Data section: Begin

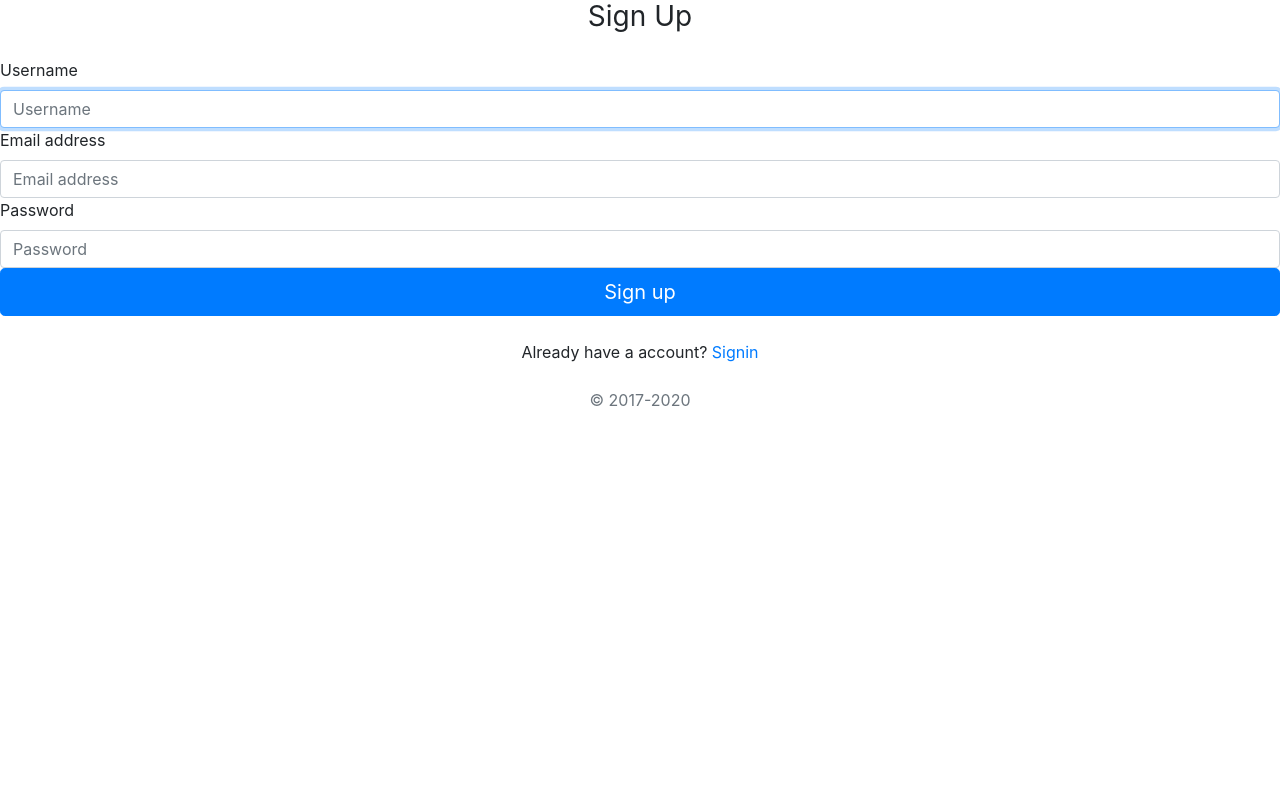
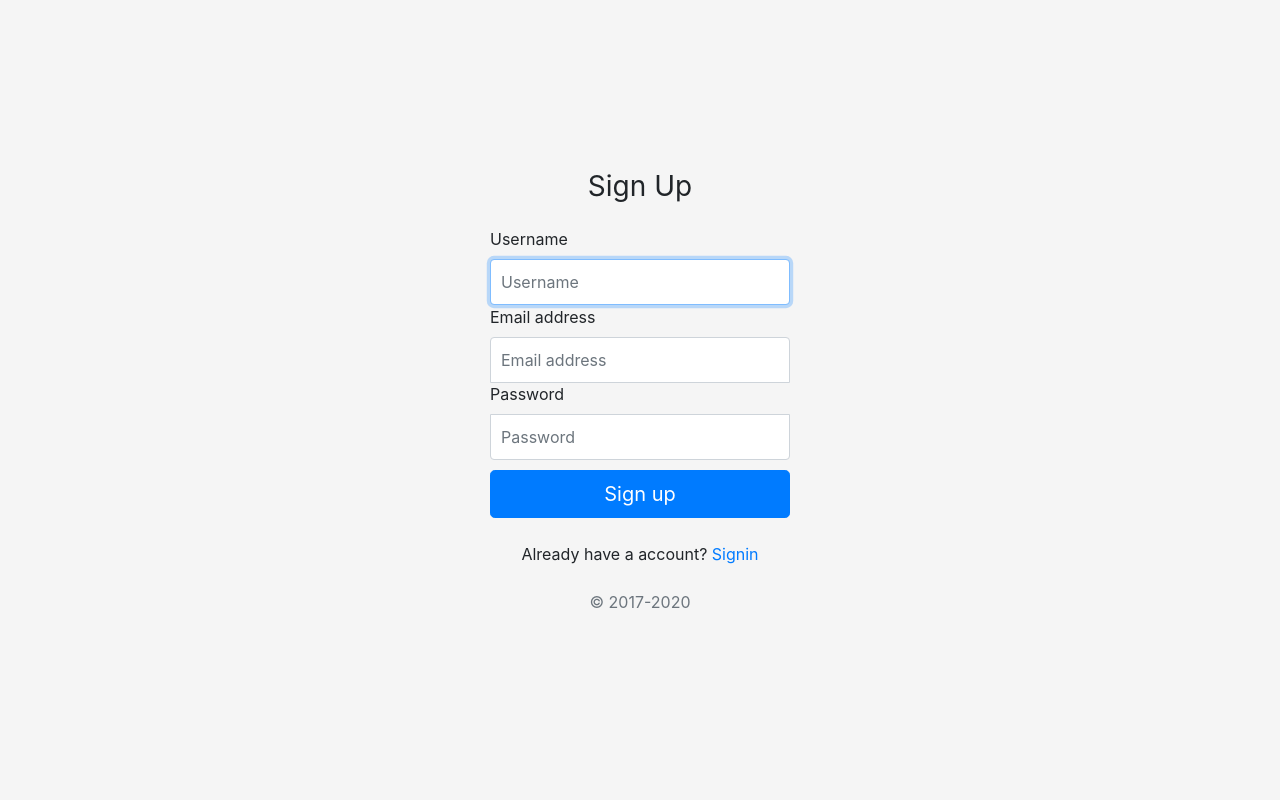
Before and after one commit to a-onode/django_post_app, a Django app: page /account/signup/ in a window 1280 px wide. Run offline with Django 3.2, Linux system fonts and the light colour scheme; some libraries are stand-ins or nearby versions.

Commit message:
静的ファイルの実装

```diff
--- /dev/null
+++ b/account/static/style.css
@@ -0,0 +1,44 @@
+html,
+body {
+  height: 100%;
+}
+
+body {
+  display: -ms-flexbox;
+  display: flex;
+  -ms-flex-align: center;
+  align-items: center;
+  padding-top: 40px;
+  padding-bottom: 40px;
+  background-color: #f5f5f5;
+}
+
+.form-signin {
+  width: 100%;
+  max-width: 330px;
+  padding: 15px;
+  margin: auto;
+}
+.form-signin .checkbox {
+  font-weight: 400;
+}
+.form-signin .form-control {
+  position: relative;
+  box-sizing: border-box;
+  height: auto;
+  padding: 10px;
+  font-size: 16px;
+}
+.form-signin .form-control:focus {
+  z-index: 2;
+}
+.form-signin input[type="email"] {
+  margin-bottom: -1px;
+  border-bottom-right-radius: 0;
+  border-bottom-left-radius: 0;
+}
+.form-signin input[type="password"] {
+  margin-bottom: 10px;
+  border-top-left-radius: 0;
+  border-top-right-radius: 0;
+}
--- a/postproject/urls.py
+++ b/postproject/urls.py
@@ -7,4 +7,5 @@ urlpatterns = [
     path('admin/', admin.site.urls),
     path('account/', include('account.urls')),
     path('', include('post.urls')),
-] + static(settings.MEDIA_URL, document_root=settings.MEDIA_ROOT)
+] + static(settings.MEDIA_URL, document_root=settings.MEDIA_ROOT) \
+  + static(settings.STATIC_URL, document_root=settings.STATIC_ROOT)
--- a/templates/account/base.html
+++ b/templates/account/base.html
@@ -7,7 +7,8 @@
 
     <!-- Bootstrap CSS -->
     <link rel="stylesheet" href="https://stackpath.bootstrapcdn.com/bootstrap/4.5.0/css/bootstrap.min.css" integrity="sha384-9aIt2nRpC12Uk9gS9baDl411NQApFmC26EwAOH8WgZl5MYYxFfc+NcPb1dKGj7Sk" crossorigin="anonymous">
-
+    {% block link %}
+    {% endblock %}
     <title>Post App</title>
   </head>
   <body>
--- a/templates/account/signup.html
+++ b/templates/account/signup.html
@@ -1,4 +1,9 @@
 {% extends 'account/base.html' %}
+{% load static%}
+
+{% block link %}
+<link rel="stylesheet" href="{% static 'style.css' %}">
+{% endblock %}
 
 {% block content %}
 <form method="POST" class="form-signin">
--- a/templates/post/create.html
+++ b/templates/post/create.html
@@ -25,11 +25,11 @@
         {% csrf_token %}
         <div class="form-group">
             <label for="TitleInput">Title</label>
-            <input type="text" class="form-control" id="titleInput" name="title">
+            <input type="text" class="form-control" id="titleInput" name="title" required>
         </div>
         <div class="form-group">
             <label for="contentTextarea">Content</label>
-            <textarea class="form-control" id="contentTextarea" name="content" rows="3"></textarea>
+            <textarea class="form-control" id="contentTextarea" name="content" rows="3" required></textarea>
         </div>
         <div class="form-group">
             <label for="imageInput">Image</label>
--- a/templates/post/update.html
+++ b/templates/post/update.html
@@ -25,11 +25,11 @@
         {% csrf_token %}
         <div class="form-group">
             <label for="TitleInput">Title</label>
-            <input type="text" class="form-control" id="titleInput" name="title" value="{{ post.title }}">
+            <input type="text" class="form-control" id="titleInput" name="title" value="{{ post.title }}" required>
         </div>
         <div class="form-group">
             <label for="contentTextarea">Content</label>
-            <textarea class="form-control" id="contentTextarea" name="content" rows="3">{{ post.content }}</textarea>
+            <textarea class="form-control" id="contentTextarea" name="content" rows="3" required>{{ post.content }}</textarea>
         </div>
         <div class="form-group">
             <label for="imageInput">Image</label>
```
Also changed, not shown: postproject/settings.py (+7 -0 lines), templates/account/signin.html (+6 -1 lines).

Data section: End

◆ About this exercise: Copy out each line of the entries where the word "html" is found.

◆ Reply:
+html,
--- a/templates/account/base.html
+++ b/templates/account/base.html
--- a/templates/account/signup.html
+++ b/templates/account/signup.html
 {% extends 'account/base.html' %}
--- a/templates/post/create.html
+++ b/templates/post/create.html
--- a/templates/post/update.html
+++ b/templates/post/update.html
Also changed, not shown: postproject/settings.py (+7 -0 lines), templates/account/signin.html (+6 -1 lines).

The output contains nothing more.